This section is from the book "All About Dogs - A Book For Doggy People", by Charles Henry Lane. Also available from Amazon: All About Dogs: A Book For Doggy People.
Another breed which is not without its supporters, many of whom are amongst the ranks of the aristocracy, is the Chow, which, as the name implies, is a native of China, and much resembles a large, coarse Pomeranian, with a short thick head and rather blunt prick ears, the colours are almost invariably shades of red, black, or slate blue, though I have seen some variations on these.

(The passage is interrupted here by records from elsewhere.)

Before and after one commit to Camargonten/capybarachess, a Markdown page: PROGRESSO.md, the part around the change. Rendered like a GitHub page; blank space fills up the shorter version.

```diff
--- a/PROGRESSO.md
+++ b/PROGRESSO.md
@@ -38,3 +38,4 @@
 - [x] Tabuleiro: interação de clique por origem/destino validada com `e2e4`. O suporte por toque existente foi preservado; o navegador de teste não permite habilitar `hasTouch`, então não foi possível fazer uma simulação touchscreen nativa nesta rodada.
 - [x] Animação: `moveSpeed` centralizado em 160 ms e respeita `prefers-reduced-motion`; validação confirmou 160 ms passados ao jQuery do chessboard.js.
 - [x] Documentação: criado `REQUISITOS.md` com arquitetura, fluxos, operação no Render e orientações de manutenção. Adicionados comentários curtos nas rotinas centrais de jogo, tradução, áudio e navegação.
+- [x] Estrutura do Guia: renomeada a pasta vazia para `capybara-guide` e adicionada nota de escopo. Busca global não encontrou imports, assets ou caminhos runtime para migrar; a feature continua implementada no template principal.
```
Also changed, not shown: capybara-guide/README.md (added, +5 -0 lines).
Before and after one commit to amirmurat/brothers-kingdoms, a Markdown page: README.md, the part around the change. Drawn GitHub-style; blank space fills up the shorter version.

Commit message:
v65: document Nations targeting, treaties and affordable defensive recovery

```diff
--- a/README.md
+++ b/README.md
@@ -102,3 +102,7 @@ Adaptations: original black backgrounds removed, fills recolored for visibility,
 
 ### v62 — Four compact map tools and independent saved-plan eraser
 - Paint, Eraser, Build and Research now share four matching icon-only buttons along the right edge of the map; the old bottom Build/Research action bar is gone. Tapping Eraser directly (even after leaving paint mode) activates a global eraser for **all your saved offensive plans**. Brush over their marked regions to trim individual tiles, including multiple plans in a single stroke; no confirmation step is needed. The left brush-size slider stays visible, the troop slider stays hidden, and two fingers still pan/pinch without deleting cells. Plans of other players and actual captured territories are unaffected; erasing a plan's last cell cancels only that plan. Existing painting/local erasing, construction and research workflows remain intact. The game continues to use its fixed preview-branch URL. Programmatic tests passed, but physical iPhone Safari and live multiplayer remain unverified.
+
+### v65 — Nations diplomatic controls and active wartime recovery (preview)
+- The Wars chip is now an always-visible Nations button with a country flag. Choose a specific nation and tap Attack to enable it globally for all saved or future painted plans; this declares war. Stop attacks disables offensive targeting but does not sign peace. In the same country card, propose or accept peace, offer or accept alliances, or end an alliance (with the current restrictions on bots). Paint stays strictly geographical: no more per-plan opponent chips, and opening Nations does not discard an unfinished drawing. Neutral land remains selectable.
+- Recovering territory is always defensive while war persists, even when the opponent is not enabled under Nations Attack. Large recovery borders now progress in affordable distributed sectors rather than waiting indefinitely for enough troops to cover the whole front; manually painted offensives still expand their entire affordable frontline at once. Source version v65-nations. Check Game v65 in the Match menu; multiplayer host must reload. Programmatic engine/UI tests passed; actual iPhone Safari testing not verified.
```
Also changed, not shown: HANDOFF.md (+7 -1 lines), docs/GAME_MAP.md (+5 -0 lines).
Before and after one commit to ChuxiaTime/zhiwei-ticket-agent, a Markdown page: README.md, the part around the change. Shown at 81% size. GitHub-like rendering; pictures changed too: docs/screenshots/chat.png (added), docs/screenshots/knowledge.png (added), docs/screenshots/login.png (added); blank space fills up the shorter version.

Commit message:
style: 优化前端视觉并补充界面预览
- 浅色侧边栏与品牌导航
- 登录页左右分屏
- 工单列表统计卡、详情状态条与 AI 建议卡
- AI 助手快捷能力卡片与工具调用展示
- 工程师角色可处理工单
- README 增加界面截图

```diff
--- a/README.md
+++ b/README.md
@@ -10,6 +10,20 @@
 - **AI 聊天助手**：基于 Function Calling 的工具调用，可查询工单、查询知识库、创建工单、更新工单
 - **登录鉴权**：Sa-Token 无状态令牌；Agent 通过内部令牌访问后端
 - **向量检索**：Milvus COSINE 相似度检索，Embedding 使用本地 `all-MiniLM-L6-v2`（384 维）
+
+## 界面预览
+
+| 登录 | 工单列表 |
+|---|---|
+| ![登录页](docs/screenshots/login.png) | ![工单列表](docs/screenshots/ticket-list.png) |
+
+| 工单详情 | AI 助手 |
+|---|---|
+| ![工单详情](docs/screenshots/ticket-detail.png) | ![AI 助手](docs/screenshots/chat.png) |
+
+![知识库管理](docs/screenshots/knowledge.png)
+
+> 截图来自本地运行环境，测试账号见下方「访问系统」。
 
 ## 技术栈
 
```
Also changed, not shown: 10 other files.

Chows often are as large as small collies, and possess very warm dense coats, somewhat in the Esquimaux style, and carry their tails much the same way, and are remarkable for having nearly inky black tongues. Like many of these foreign breeds, they are hardly yet naturalised in this country, but they are handsome, distinguished-looking dogs and not unlikely to become more popular, as they become more understood. At present they are in very few hands, and are more often met with at shows in the "any other variety" or "Foreign, any variety," classes, than in a class or classes to themselves, but at some of the larger shows, I have frequently had good entries of them, containing many beautiful specimens of the breed.
CHOW CHOW. CH. "CHOW Vll "Mrs. FABER owner.
The points of Chows are as follows: Skull flat and wide, muzzle substantial under the eyes, of fair length and rather blunt at the nose, tongue and lips black, eyes dark and small, ears very small, pointed, carried erect and forward; neck powerful and slightly arched, shoulders muscular and nicely sloped, chest wide and deep, body short and powerful with strong loins; fore-legs strong and straight with small round feet, hindquarters rather square with hindquarters well let down, tail tightly curled over back, coat very profuse, flat and rather coarse in texture. Colours most usually black or red; yellow, blue and white, if strictly self colours, are correct. Weight, dogs forty to fifty pounds; bitches a little less.